Next I start thinking of equipment, items I already have and have collected over the years. Quality equipment is important, knowing how to use this equipment even more so. A short gear list is a happy gear list as unused items are just extra weight. Tested items are important, as the last thing you want is an equipment failure to cause a trip interruption. The young men making this hike may not have everything I have, but the essentials are not terribly expensive. We use this as a learning experience for their future outings with family and friends. They will become the experts.
Boots and socks top the list. I cannot tell you how many times simple advice on boots and socks is ignored with grave consequences.
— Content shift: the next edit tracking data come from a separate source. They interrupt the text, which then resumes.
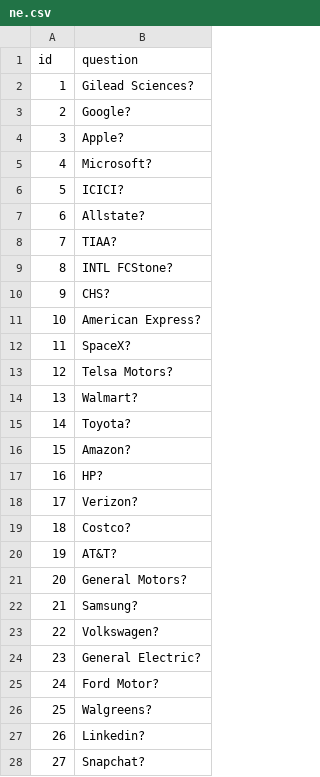
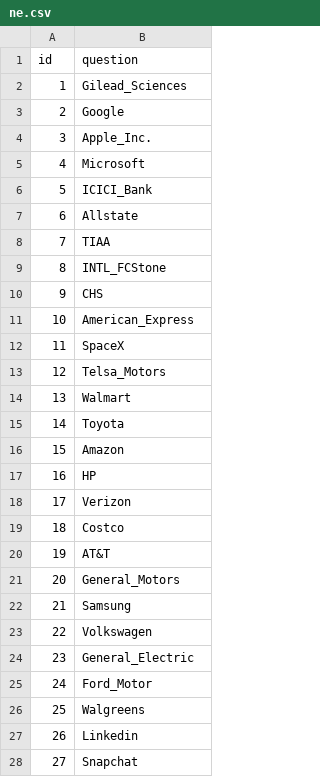
Before and after one commit to apogre/QA-system-based-on-DBpedia, a CSV file: ne.csv, drawn as a sheet; only a part is shown; the diff covers the shown part only.

```diff
--- a/ne.csv
+++ b/ne.csv
@@ -1,28 +1,28 @@
 id,question
-1,"Gilead Sciences?"
-2,"Google?"
-3,"Apple?"
-4,"Microsoft?"
-5,"ICICI?"
-6,"Allstate?"
-7,"TIAA?"
-8,"INTL FCStone?"
-9,"CHS?"
-10,"American Express?"
-11,"SpaceX?"
-12,"Telsa Motors?"
-13,"Walmart?"
-14,"Toyota?"
-15,"Amazon?"
-16,"HP?"
-17,"Verizon?"
-18,"Costco?"
-19,"AT&T?"
-20,"General Motors?"
-21,"Samsung?"
-22,"Volkswagen?"
-23,"General Electric?"
-24,"Ford Motor?"
-25,"Walgreens?"
-26,"Linkedin?"
-27,"Snapchat?"
+1,"Gilead_Sciences"
+2,"Google"
+3,"Apple_Inc."
+4,"Microsoft"
+5,"ICICI_Bank"
+6,"Allstate"
+7,"TIAA"
+8,"INTL_FCStone"
+9,"CHS"
+10,"American_Express"
+11,"SpaceX"
+12,"Telsa_Motors"
+13,"Walmart"
+14,"Toyota"
+15,"Amazon"
+16,"HP"
+17,"Verizon"
+18,"Costco"
+19,"AT&T"
+20,"General_Motors"
+21,"Samsung"
+22,"Volkswagen"
+23,"General_Electric"
+24,"Ford_Motor"
+25,"Walgreens"
+26,"Linkedin"
+27,"Snapchat"
```
Also changed, not shown: 106 edited cells elsewhere in this file, question.csv.
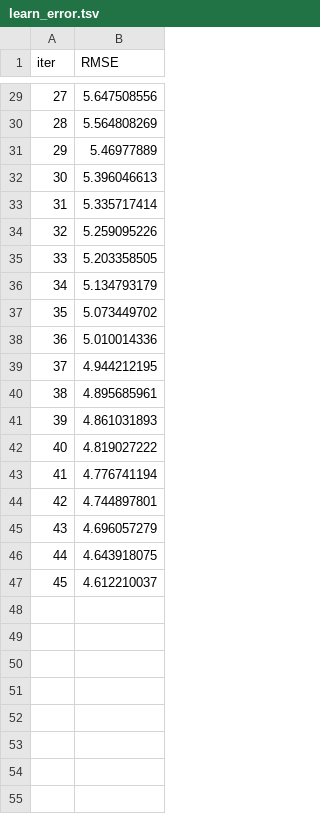
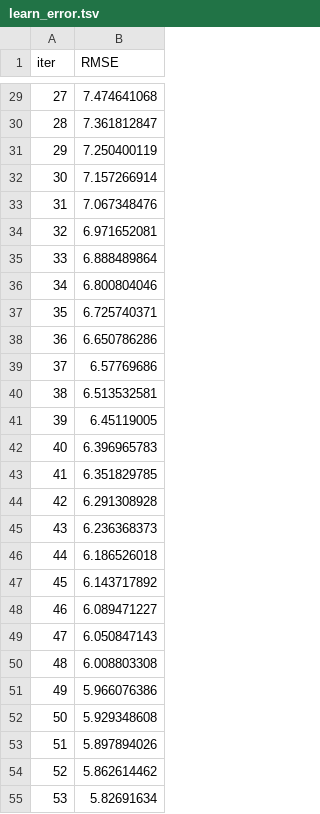
Before and after one commit to Yuvraj-Dhepe/ML_Web_Project, a TSV file: catboost_info/learn_error.tsv, drawn as a sheet; only a part is shown, gaps mark what is left out; the diff covers the shown part only.

```diff
--- a/catboost_info/learn_error.tsv
+++ b/catboost_info/learn_error.tsv
@@ -29,19 +29,27 @@ iter	RMSE
-27	5.647508556
-28	5.564808269
-29	5.46977889
-30	5.396046613
-31	5.335717414
-32	5.259095226
-33	5.203358505
-34	5.134793179
-35	5.073449702
-36	5.010014336
-37	4.944212195
-38	4.895685961
-39	4.861031893
-40	4.819027222
-41	4.776741194
-42	4.744897801
-43	4.696057279
-44	4.643918075
-45	4.612210037
+27	7.474641068
+28	7.361812847
+29	7.250400119
+30	7.157266914
+31	7.067348476
+32	6.971652081
+33	6.888489864
+34	6.800804046
+35	6.725740371
+36	6.650786286
+37	6.57769686
+38	6.513532581
+39	6.45119005
+40	6.396965783
+41	6.351829785
+42	6.291308928
+43	6.236368373
+44	6.186526018
+45	6.143717892
+46	6.089471227
+47	6.050847143
+48	6.008803308
+49	5.966076386
+50	5.929348608
+51	5.897894026
+52	5.862614462
+53	5.82691634
```
Also changed, not shown: 46 added rows and 27 edited cells elsewhere in this file, assets/files/model_report.csv, catboost_info/time_left.tsv, 3 other files.
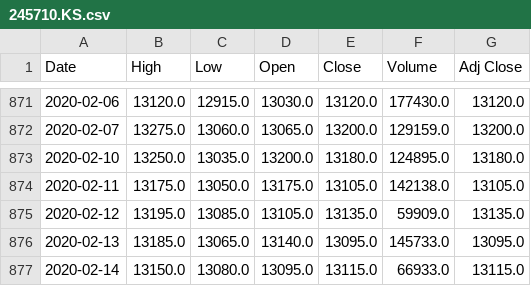
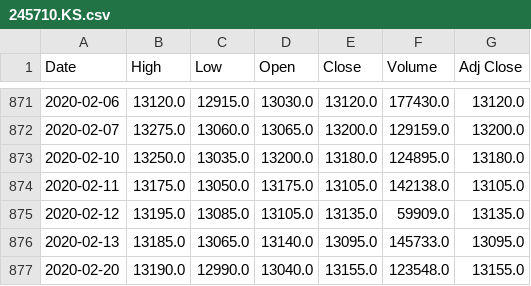
Before and after one commit to chataan/stock, a CSV file: Database/245710.KS.csv, drawn as a sheet; only a part is shown, gaps mark what is left out; removed rows and columns are numbered as before the commit, all else as after; the diff names each change by its address in the sheet, - before the commit and + after, or states it on an @@ line.

```diff
--- a/Database/245710.KS.csv
+++ b/Database/245710.KS.csv
-row 877: 2020-02-14 | 13150.0 | 13080.0 | 13095.0 | 13115.0 | 66933.0 | 13115.0
+row 877: 2020-02-20 | 13190.0 | 12990.0 | 13040.0 | 13155.0 | 123548.0 | 13155.0
```
Also changed, not shown: 3 other files.
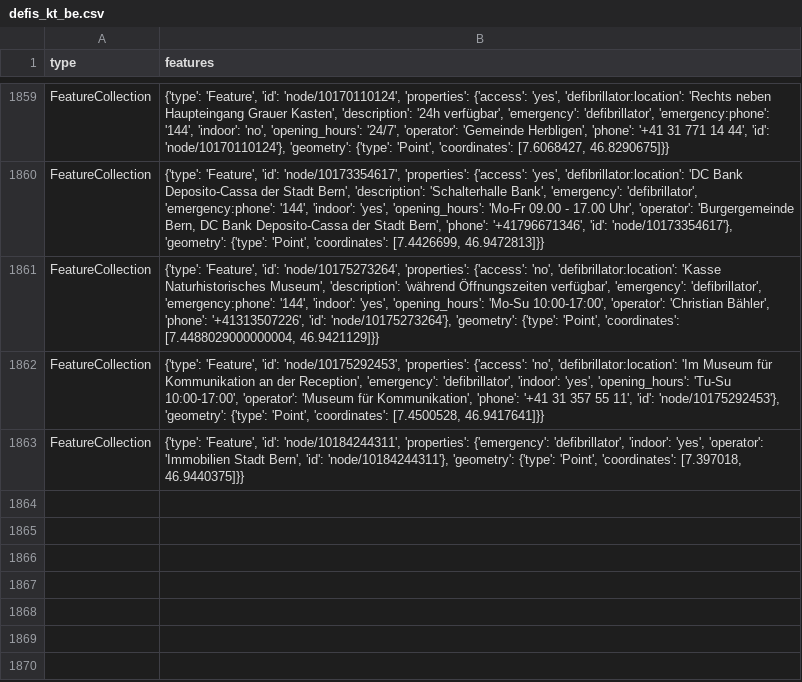
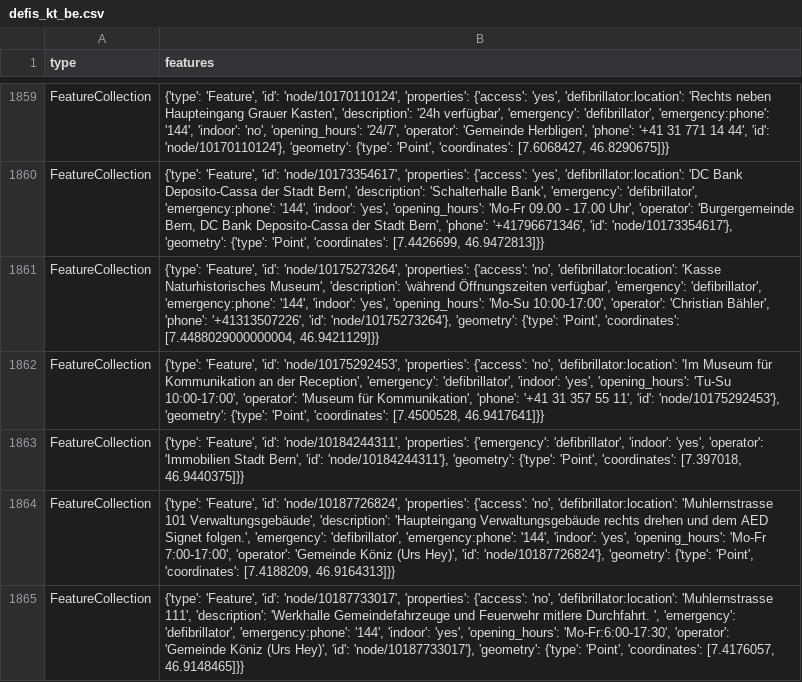
Before and after one commit to OpenBracketsCH/defi_data, a CSV file: data/csv/defis_kt_be.csv, drawn as a sheet; only a part is shown, gaps mark what is left out; the diff names each change by its address in the sheet, - before the commit and + after, or states it on an @@ line.

```diff
--- a/data/csv/defis_kt_be.csv
+++ b/data/csv/defis_kt_be.csv
+row 1864: FeatureCollection | {'type': 'Feature', 'id': 'node/10187726824', 'properties': {'access': 'no', 'defibrillator:location': 'Muhlernstrasse 101 Verwaltungsgebäude', 'description': 'Haupteingang Verwaltungsgebäude rechts drehen und dem AED Signet folgen.', 'emergency': 'defibrillator', 'emergency:phone': '144', 'indoor': 'yes', 'opening_hours': 'Mo-Fr 7:00-17:00', 'operator': 'Gemeinde Köniz (Urs Hey)', 'id': 'node/10187726824'}, 'geometry': {'type': 'Point', 'coordinates': [7.4188209, 46.9164313]}}
+row 1865: FeatureCollection | {'type': 'Feature', 'id': 'node/10187733017', 'properties': {'access': 'no', 'defibrillator:location': 'Muhlernstrasse 111', 'description': 'Werkhalle Gemeindefahrzeuge und Feuerwehr mitlere Durchfahrt. ', 'emergency': 'defibrillator', 'emergency:phone': '144', 'indoor': 'yes', 'opening_hours': 'Mo-Fr:6:00-17:30', 'operator': 'Gemeinde Köniz (Urs Hey)', 'id': 'node/10187733017'}, 'geometry': {'type': 'Point', 'coordinates': [7.4176057, 46.9148465]}}
```
Also changed, not shown: data/csv/defis_dispo_knzsg.csv, data/csv/defis_dispo_srz.csv, 6 other files.
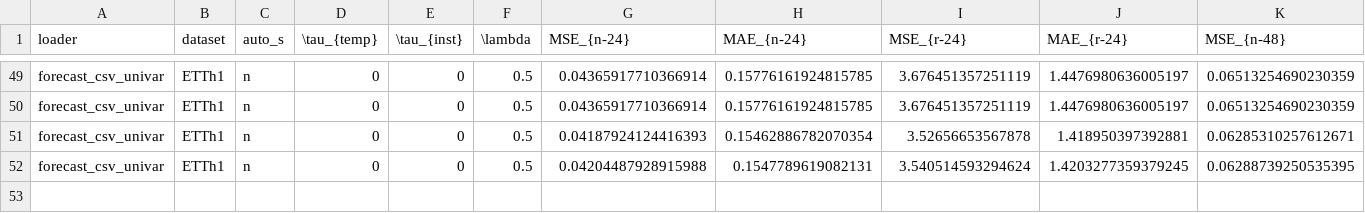
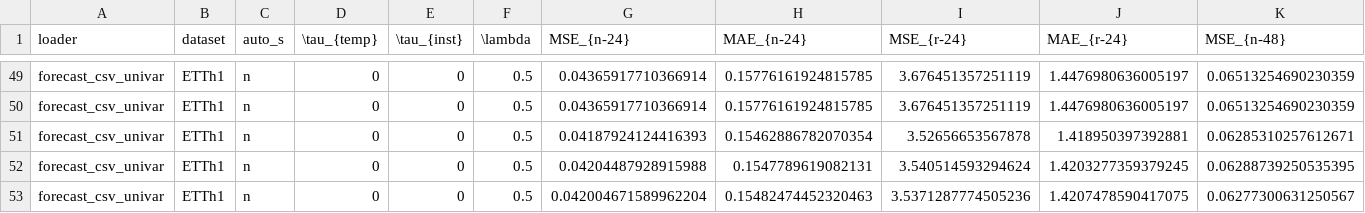
Before and after one commit to savvakonst/models_of_sq_data, a CSV file: forecast_csv_univar.csv, drawn as a sheet; only a part is shown, gaps mark what is left out; rows hold the shown columns only; the diff names each change by its address in the sheet, - before the commit and + after, or states it on an @@ line.

```diff
--- a/forecast_csv_univar.csv
+++ b/forecast_csv_univar.csv
+row 53: forecast_csv_univar | ETTh1 | n | 0 | 0 | 0.5 | 0.042004671589962204 | 0.15482474452320463 | 3.5371287774505236 | 1.4207478590417075 | 0.06277300631250567
```
Also changed, not shown: 1 other file.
Boots should match the hiking environment, for us, high-quality lightweight, breathable, and waterproof. Steel toes and hiking are never a good match. Socks should also match the environment, time of year, and the hiker’s foot. I prefer cushioned heel, the thicker the better, because I have a narrow heel. I also prefer liners, lightweight silk or poly. At least one change of socks should be carried. The boys and I will talk in depth about foot care, and I will ask them to do research on their own.
Speaking of boots and socks, laces are important as well. In this past year, I found one of my favorite indulgence items, elastic locking laces. I like them so much, I made a couple of design tweaks to make them slightly better in my opinion and reintroduce them under my own name brand. Haggard Grip-Tight elastic locking laces are now available on Amazon.com and my website. That is another story altogether but if you have never tried them I highly recommend it.
Trekking poles are the next item I believe most people overlook. Their use, particularly on a downhill adventure such as this one, is essential. As we descend and step down repeatedly using the poles to cushion our way, especially for us older folk, it can be the difference between a pleasant day of hiking and the fear of the next day. Trekking poles also add stability when maneuvering obstacles, most are collapsible for easy storage when not in use. Plus if you need to fight off a bear, badger, or hungry scout from your lunch they may give you the slightest advantage.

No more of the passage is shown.